Today, Common Tread learned Hot Bike Magazine has ceased printing.
Parent company Bonnier AB has stopped printing Hot Bike, a magazine focused on custom V-twin motorcycles. It's the latest in a string of titles that have been eliminated or cut back by Bonnier. In 2018, Street Chopper and Baggers ceased printing. In the same year, Bonnier’s Dirt Rider, Sport Rider, ATV Rider, and UTV Driver magazines halted publication, as well. Motorcyclist was reduced from 12 issues annually to six and sister publication Cycle World followed suit, moving from 12 to four.
Editor's note: This article has been changed to include statements made by representatives from Bonnier AB in a press release dated January 10, 2019.
Also published under the titles Hot Rod Harleys and Hot Rod Bikes, Hot Bike's run began in 1994.
Neither website indicates the closure at the time of the writing, but Jeff Holt, Hot Bike's former editor-in-chief from 2008 to 2018, posted a notice on Instagram announcing the termination of the title.
With mixed emotions I post about the demise of @hotbikemag. It was a brand I was handed that was on life support that most thought was already dead. I spent countless hours and years breathing life back into it only to get let go in return for all my hard work. To think of all the great people I worked with, met and forged life-long relationships on this book making motorcycle history together is something I always cherish and will never forget. Now it is all for not due to corporate greed and mismanagement. Sure it will live online with re-hashed content and press releases just to juice unknowing advertisers out of money, but with no real editor or any kind of substance. All I can really say is I told all you at Bonnier Corp that it wouldn’t last a year without me. And it sure as hell didn’t. Oh well. It was fun while it lasted. #vtwinvisionary @vtwinvisionary

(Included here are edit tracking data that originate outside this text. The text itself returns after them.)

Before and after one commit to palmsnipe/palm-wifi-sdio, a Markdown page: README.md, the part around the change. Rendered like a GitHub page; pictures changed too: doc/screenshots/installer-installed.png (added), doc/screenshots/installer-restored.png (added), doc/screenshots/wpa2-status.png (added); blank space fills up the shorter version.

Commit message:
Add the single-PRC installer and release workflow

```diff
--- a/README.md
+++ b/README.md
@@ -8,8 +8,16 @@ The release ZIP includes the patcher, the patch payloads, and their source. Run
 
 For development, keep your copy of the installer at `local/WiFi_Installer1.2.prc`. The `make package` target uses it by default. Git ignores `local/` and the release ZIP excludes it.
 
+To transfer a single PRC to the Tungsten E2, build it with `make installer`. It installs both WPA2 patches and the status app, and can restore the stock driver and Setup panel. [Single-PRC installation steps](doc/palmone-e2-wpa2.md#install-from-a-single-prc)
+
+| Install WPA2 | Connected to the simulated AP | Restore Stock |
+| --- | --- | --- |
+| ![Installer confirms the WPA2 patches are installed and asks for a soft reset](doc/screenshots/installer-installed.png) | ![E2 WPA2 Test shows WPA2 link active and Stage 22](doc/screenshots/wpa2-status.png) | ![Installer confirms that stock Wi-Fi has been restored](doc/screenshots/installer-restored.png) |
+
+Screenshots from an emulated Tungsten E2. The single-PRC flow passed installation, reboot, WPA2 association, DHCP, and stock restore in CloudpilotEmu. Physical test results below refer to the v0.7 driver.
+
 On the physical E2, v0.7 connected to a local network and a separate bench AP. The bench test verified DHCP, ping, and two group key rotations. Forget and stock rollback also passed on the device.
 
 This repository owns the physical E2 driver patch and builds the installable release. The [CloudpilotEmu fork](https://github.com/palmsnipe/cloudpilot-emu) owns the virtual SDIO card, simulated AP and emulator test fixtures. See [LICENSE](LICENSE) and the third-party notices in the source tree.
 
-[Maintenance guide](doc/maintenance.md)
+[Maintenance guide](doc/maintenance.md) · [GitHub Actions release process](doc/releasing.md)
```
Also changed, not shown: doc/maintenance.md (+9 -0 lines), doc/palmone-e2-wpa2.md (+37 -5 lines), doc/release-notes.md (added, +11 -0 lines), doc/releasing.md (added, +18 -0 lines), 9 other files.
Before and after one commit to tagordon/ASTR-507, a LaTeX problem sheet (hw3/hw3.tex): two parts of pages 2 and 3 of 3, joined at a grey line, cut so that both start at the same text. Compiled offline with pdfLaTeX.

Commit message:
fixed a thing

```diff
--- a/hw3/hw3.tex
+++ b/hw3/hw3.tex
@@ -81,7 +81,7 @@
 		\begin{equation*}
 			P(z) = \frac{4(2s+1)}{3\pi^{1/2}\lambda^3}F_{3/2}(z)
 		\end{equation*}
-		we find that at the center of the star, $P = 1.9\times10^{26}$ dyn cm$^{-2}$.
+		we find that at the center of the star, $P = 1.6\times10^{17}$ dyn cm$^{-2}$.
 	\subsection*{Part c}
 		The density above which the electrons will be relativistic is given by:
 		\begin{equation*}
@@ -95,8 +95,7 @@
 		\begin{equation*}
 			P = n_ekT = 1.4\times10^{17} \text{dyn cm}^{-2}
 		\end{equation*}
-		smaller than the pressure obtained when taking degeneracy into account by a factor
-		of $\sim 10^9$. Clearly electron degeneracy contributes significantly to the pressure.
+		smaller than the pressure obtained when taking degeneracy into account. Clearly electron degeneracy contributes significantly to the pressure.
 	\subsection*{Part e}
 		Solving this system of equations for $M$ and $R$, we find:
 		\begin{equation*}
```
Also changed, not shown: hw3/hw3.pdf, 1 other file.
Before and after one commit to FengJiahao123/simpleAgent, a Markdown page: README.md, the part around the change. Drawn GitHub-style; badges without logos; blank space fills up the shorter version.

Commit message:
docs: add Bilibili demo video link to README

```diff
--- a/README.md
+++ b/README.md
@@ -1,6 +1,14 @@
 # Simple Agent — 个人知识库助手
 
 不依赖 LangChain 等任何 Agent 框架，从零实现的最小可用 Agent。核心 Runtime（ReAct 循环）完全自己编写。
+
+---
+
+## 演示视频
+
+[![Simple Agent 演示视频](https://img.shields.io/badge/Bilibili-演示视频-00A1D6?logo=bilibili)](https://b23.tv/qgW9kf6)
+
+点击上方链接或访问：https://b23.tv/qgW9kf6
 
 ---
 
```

"We can’t thank Editor-in-Chief Jordan Mastagni and his team enough for making a great magazine," said Bonnier Motorcycle Group Editorial Director Mark Hoyer. “But as media and ad spending continue to change, particularly in the V-twin space, we have shifted our focus and efforts to our larger, more general interest, moto brands.”
The company also acknowledged the harsh economic realities print media faces presently.
“For years the Hot Bike magazine has been spared the disruptive changes taking place in the publishing community with ad support from the motorcycle industry," said Bonnier Motorcycle Group SVP, Andy Leisner. "Unfortunately, two significant reductions in ad revenue from an OEM and large aftermarket company hurt the print brand in 2018, and the decision was made to channel this content across other strong Bonnier Motorcycle Group brands.”
Hot Bike, one of the most influential publications in its genre, has struggled with the problem of content consumers increasingly move to electronic media in a shifting landscape due to both the interests and age of their reader base. Hot Bike will likely serve as another bellwether indicating the rapid decline of the popularity of the motorcycles once found within its pages, and those pages themselves.